'Disaster!' — Texas' Controversial CSCOPE Curriculum Raises Its Head Again, But Lt. Gov. Dewhurst Has a Remedy

After the 2013 regular legislative session and three special sessions, most Texans believed that the state's controversial CSCOPE education curriculum had been put out to pasture. But it turns out that the controversial curriculum is not dead, and was posted online. In a wide-ranging interview with PJTV/PJ Media Wednesday afternoon, Lt. Gov. David Dewhurst revealed efforts to fix or at least mitigate what he calls a "disaster."

When PJM spoke with Lt. Gov. Dewhurst, he had just come from a meeting on CSCOPE with members of the Texas State Board of Education (SBOE).

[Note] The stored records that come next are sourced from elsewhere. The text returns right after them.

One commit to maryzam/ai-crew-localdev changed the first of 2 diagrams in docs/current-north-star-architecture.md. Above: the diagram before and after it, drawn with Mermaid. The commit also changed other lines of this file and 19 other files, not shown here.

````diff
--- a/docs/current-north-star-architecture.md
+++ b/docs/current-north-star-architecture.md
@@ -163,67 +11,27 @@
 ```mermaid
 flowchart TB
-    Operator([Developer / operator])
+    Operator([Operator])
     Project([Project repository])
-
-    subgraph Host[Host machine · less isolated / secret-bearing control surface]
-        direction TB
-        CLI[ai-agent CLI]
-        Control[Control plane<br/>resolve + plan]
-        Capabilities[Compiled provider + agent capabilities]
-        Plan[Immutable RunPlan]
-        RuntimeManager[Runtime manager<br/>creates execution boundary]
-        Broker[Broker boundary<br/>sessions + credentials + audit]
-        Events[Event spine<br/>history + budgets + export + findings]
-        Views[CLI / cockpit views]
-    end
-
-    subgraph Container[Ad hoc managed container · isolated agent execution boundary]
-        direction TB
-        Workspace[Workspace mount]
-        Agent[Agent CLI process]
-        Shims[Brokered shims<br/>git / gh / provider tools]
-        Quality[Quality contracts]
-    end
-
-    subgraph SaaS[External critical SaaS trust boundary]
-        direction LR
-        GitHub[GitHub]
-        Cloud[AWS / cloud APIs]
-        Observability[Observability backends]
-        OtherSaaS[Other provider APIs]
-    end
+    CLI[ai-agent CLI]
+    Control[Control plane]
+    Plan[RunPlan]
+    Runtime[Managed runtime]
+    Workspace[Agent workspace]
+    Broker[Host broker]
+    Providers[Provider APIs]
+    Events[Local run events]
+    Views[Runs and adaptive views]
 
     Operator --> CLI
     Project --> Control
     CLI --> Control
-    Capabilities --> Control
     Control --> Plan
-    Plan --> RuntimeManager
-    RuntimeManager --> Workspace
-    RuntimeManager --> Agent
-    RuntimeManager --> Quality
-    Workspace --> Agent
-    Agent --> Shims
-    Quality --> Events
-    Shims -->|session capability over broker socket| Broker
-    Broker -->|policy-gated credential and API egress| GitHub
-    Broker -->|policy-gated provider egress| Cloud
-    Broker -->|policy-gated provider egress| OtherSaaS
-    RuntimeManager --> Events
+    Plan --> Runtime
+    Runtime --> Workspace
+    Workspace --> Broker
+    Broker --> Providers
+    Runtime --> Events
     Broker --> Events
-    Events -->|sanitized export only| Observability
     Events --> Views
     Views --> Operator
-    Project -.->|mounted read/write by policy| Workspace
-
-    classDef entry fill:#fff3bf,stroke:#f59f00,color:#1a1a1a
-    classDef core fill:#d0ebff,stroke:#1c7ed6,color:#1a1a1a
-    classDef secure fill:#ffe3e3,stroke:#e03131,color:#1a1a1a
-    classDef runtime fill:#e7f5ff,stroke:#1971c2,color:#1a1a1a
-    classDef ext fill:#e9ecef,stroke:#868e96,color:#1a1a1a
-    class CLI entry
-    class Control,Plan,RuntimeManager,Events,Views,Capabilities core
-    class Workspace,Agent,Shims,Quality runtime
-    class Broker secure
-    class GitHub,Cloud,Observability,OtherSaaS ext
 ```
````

"I thought CSCOPE was dead and buried," Dewhurst said. "Based on my conversations with parents all across the state last year in 2012 continuing through, now into 2013, I thought that CSCOPE was a real problem and that we needed to kill it off."

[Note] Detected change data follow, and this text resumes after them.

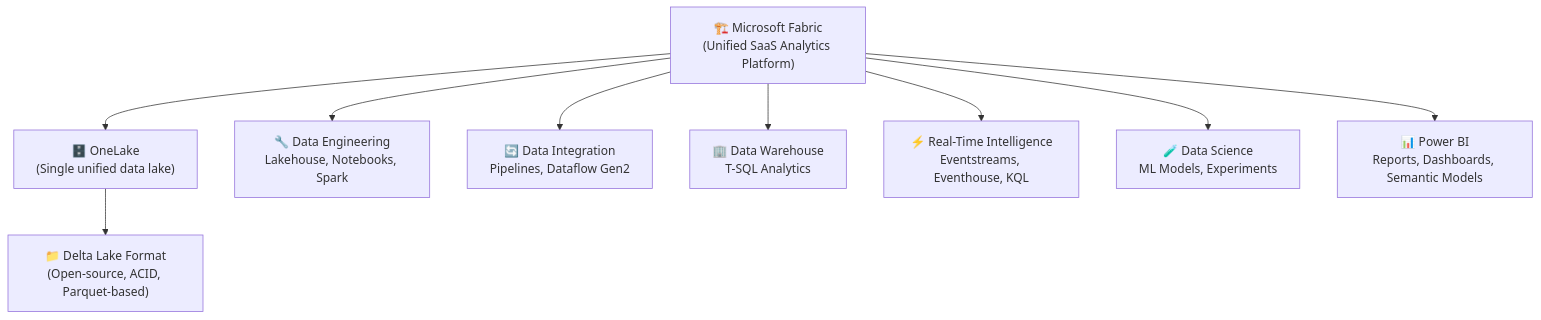
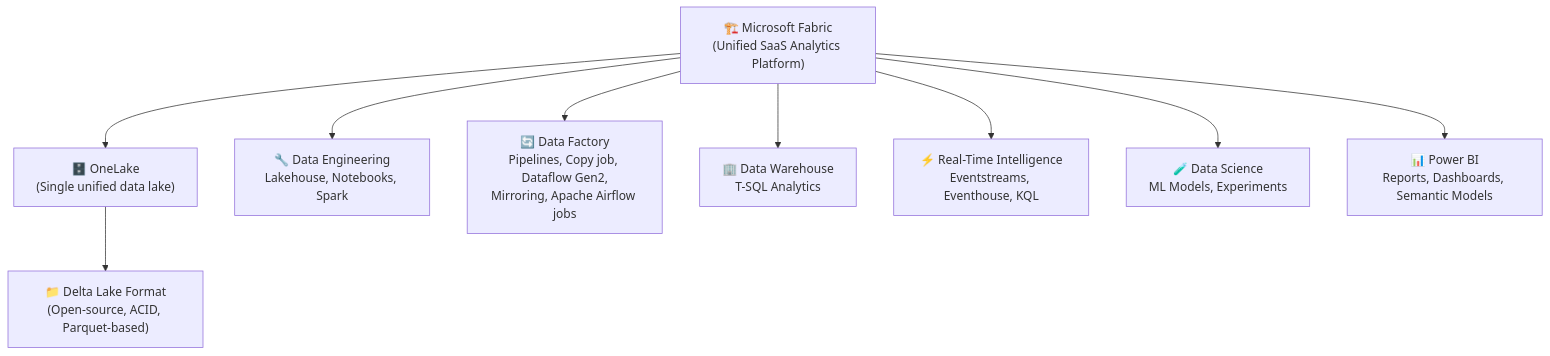
Before and after one commit to marcogrimaldi29/dp-700-study-notes: the first of 6 diagrams in 00-fabric-prerequisites.md, drawn with Mermaid. The commit also changed other lines of this file and 7 other files, not shown here.

````diff
--- a/00-fabric-prerequisites.md
+++ b/00-fabric-prerequisites.md
@@ -23,11 +23,11 @@
 ```mermaid
 graph TD
     FABRIC["🏗️ Microsoft Fabric\n(Unified SaaS Analytics Platform)"] --> ONELAKE["🗄️ OneLake\n(Single unified data lake)"]
     FABRIC --> DE["🔧 Data Engineering\nLakehouse, Notebooks, Spark"]
-    FABRIC --> DI["🔄 Data Integration\nPipelines, Dataflow Gen2"]
+    FABRIC --> DI["🔄 Data Factory\nPipelines, Copy job, Dataflow Gen2,\nMirroring, Apache Airflow jobs"]
     FABRIC --> DW["🏢 Data Warehouse\nT-SQL Analytics"]
     FABRIC --> RTI["⚡ Real-Time Intelligence\nEventstreams, Eventhouse, KQL"]
     FABRIC --> DS["🧪 Data Science\nML Models, Experiments"]
     FABRIC --> PBI["📊 Power BI\nReports, Dashboards, Semantic Models"]
     ONELAKE --> DELTA["📁 Delta Lake Format\n(Open-source, ACID, Parquet-based)"]
 ```
````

But that's not what happened.

"We have so many problems with CSCOPE. Factual errors. Bias. Our Founding Fathers being called 'terrorists,'" Dewhurst said, referring to how the lesson plan on the Boston Tea Party depicts it as "a local militia, believed to be a terrorist organization, attacked the property of private citizens today at our nation’s busiest port. Although no one was injured in the attack, a large quantity of merchandise, considered to be valuable to its owners and loathsome to the perpetrators, was destroyed. The terrorists, dressed in disguise and apparently intoxicated, were able to escape into the night with the help of local citizens who harbor these fugitives and conceal their identities from the authorities."

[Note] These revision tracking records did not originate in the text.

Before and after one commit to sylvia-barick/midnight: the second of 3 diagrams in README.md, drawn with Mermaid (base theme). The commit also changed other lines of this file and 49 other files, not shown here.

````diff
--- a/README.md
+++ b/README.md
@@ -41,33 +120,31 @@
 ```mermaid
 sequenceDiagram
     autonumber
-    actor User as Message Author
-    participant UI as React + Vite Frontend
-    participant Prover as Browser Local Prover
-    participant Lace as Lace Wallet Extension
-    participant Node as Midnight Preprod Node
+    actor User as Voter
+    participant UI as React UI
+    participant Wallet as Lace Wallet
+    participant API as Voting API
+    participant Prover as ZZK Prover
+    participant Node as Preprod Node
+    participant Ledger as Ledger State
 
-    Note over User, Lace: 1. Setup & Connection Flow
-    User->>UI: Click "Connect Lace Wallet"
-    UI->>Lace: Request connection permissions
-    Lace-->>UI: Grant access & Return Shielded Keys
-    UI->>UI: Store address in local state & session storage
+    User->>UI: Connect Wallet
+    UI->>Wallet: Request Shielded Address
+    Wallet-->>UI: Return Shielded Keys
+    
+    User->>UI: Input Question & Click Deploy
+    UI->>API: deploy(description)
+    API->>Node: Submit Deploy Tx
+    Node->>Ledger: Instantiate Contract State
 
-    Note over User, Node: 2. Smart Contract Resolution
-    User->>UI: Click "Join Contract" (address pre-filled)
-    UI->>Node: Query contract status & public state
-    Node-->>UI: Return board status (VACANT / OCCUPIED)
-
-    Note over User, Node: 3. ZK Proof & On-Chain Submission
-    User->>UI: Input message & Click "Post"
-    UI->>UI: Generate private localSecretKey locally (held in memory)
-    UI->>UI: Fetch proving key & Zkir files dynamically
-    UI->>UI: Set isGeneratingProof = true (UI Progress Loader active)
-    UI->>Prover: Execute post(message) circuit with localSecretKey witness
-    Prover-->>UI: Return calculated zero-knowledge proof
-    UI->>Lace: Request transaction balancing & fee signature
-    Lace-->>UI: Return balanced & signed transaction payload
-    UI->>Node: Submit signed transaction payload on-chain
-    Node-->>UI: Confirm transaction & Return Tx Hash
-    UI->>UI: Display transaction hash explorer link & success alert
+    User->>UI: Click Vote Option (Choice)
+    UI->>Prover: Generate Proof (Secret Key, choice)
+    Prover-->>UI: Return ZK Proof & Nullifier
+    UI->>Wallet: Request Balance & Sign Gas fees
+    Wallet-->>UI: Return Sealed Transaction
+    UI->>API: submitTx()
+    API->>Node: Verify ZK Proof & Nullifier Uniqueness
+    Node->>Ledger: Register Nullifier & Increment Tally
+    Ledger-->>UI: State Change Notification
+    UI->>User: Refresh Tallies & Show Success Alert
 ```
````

That was but one of many problems Texans have found with CSCOPE. Other problems included the curriculum's praise for communism and its reported tilt toward Islam.

Dewhurst says that he asked a senator to carry a bill in the legislature that would put the CSCOPE lesson plans under the Texas State Board of Education's review and corrections process. The SBOE currently has a strong conservative majority. But as the bill moved through the legislature, there was an unauthorized agreement made to stop his bill and then post all of CSCOPE's uncorrected lesson plans on the Internet.

"Somebody didn't think this through. Once you put them all on the Internet, they're in the public domain. And they're up there. And as of last count, the TEA (Texas Education Agency) Commissioner [Michael] Williams...was sharing with me, 897 school districts out of 1200 are planning on using CSCOPE. How do we correct it [since it's already posted online]? This is a disaster! A disaster!"

Dewhurst says he is applying his business background to fixing the problem.